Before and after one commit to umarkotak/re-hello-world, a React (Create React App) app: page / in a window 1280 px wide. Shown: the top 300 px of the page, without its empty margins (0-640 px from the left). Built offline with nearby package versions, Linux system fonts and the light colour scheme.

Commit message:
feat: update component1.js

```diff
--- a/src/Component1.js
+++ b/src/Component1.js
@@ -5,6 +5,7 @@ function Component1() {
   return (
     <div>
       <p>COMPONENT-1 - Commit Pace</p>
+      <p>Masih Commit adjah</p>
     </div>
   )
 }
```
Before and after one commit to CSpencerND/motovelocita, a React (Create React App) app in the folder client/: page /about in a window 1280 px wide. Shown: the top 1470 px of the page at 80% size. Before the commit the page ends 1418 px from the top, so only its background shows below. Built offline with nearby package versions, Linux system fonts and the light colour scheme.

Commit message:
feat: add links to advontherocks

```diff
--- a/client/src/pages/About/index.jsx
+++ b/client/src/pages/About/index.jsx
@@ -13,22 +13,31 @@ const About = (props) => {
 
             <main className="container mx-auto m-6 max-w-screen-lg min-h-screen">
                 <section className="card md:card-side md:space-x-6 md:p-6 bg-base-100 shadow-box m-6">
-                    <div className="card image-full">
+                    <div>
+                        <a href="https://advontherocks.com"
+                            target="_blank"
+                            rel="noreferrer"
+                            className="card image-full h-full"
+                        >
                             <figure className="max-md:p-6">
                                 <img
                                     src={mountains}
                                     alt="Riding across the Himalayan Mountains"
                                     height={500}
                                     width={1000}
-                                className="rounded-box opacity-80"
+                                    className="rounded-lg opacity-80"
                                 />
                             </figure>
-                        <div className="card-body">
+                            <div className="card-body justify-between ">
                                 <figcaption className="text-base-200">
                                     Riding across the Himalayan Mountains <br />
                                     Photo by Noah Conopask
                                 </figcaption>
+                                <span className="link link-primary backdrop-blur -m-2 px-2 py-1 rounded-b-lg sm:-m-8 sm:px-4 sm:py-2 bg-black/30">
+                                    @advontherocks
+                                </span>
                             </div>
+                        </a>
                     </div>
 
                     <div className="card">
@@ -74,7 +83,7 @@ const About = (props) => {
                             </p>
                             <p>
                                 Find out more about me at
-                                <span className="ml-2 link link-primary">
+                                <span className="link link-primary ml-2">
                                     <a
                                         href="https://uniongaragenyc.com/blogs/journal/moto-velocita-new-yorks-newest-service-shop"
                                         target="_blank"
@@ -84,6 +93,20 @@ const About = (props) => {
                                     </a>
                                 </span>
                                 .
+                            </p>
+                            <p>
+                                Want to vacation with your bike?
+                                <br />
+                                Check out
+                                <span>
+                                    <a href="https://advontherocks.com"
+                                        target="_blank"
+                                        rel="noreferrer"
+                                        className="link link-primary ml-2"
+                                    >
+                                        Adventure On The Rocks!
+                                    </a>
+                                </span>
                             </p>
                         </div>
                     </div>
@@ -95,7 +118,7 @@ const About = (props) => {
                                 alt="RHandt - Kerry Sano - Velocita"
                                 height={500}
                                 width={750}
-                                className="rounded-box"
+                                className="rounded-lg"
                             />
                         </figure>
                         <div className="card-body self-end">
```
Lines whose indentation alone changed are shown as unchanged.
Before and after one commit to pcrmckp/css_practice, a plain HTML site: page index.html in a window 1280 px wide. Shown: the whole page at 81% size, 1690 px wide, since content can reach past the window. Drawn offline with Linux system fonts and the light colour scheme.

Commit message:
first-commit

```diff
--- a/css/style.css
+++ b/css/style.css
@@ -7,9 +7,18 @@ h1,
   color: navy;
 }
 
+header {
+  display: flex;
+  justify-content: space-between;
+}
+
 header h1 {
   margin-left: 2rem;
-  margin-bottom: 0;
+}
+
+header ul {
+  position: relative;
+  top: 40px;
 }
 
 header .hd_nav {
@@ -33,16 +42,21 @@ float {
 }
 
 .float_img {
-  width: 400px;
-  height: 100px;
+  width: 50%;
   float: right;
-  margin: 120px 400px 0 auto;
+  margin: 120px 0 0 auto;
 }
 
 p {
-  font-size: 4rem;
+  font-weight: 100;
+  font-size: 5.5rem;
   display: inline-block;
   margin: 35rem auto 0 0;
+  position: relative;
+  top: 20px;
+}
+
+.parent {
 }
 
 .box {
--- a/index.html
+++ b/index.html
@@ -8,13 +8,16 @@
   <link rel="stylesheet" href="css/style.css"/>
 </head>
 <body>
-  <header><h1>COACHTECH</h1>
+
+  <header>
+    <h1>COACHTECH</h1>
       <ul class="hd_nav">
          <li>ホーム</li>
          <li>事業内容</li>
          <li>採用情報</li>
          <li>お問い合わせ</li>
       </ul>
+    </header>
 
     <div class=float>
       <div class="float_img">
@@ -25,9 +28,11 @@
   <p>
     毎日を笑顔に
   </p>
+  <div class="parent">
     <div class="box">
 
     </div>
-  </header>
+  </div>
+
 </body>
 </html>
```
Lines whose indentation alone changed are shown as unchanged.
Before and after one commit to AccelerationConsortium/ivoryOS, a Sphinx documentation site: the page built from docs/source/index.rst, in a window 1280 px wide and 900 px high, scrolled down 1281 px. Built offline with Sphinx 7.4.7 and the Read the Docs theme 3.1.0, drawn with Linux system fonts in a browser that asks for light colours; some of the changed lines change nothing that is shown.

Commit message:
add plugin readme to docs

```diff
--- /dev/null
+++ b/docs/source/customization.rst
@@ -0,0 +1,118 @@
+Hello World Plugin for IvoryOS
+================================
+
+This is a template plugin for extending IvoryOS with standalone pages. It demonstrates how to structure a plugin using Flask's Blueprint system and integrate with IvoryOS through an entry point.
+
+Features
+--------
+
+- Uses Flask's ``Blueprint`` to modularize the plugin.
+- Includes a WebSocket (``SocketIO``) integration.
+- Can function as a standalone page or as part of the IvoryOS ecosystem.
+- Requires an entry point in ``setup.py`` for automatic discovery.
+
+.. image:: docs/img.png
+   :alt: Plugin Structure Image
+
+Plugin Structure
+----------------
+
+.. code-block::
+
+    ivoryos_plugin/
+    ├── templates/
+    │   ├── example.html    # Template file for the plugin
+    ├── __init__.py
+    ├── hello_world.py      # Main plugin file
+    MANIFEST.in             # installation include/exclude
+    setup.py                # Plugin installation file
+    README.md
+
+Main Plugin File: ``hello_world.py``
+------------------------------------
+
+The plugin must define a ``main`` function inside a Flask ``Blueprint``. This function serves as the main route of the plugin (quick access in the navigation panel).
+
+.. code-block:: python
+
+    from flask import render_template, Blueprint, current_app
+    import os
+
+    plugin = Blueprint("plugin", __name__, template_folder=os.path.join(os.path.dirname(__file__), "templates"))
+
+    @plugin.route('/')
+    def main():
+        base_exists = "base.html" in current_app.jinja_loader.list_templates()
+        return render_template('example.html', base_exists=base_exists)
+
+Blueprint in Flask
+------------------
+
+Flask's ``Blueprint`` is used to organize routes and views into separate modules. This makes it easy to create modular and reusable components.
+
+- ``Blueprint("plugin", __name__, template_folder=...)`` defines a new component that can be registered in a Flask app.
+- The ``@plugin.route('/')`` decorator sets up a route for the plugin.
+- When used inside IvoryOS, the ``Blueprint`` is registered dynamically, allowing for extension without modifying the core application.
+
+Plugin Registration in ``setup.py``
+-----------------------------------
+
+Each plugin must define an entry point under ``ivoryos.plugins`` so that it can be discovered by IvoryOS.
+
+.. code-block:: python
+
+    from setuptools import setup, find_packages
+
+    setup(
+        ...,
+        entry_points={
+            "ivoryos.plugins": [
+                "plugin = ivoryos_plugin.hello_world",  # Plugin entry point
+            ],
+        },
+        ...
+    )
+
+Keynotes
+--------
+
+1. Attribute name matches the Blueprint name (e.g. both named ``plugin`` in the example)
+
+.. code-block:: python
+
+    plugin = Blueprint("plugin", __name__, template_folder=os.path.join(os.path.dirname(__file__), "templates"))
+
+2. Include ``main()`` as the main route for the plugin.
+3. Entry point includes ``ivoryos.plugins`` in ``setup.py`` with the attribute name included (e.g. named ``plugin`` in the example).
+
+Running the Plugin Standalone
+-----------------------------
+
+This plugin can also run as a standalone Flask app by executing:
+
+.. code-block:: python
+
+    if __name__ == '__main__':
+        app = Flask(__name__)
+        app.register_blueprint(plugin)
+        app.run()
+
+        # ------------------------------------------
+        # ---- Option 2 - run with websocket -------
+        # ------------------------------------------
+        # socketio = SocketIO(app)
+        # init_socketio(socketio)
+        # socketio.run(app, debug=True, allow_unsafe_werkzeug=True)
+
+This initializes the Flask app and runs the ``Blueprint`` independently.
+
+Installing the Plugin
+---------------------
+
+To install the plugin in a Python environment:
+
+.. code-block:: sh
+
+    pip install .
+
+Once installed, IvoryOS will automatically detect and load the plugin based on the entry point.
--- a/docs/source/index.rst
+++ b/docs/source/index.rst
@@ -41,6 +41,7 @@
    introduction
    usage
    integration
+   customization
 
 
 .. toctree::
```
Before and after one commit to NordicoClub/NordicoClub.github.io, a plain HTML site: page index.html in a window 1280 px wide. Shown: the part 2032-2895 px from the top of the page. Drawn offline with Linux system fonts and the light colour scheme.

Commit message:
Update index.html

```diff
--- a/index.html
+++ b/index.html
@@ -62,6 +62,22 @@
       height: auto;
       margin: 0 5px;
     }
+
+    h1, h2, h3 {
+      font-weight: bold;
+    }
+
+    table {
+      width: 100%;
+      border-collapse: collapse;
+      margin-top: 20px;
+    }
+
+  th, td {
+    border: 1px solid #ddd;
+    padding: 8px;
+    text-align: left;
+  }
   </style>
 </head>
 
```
---*---
Among the records above, find each line holding the string "between" and pull it out.

TASK ANSWER »
+                            <div className="card-body justify-between ">
+  justify-content: space-between;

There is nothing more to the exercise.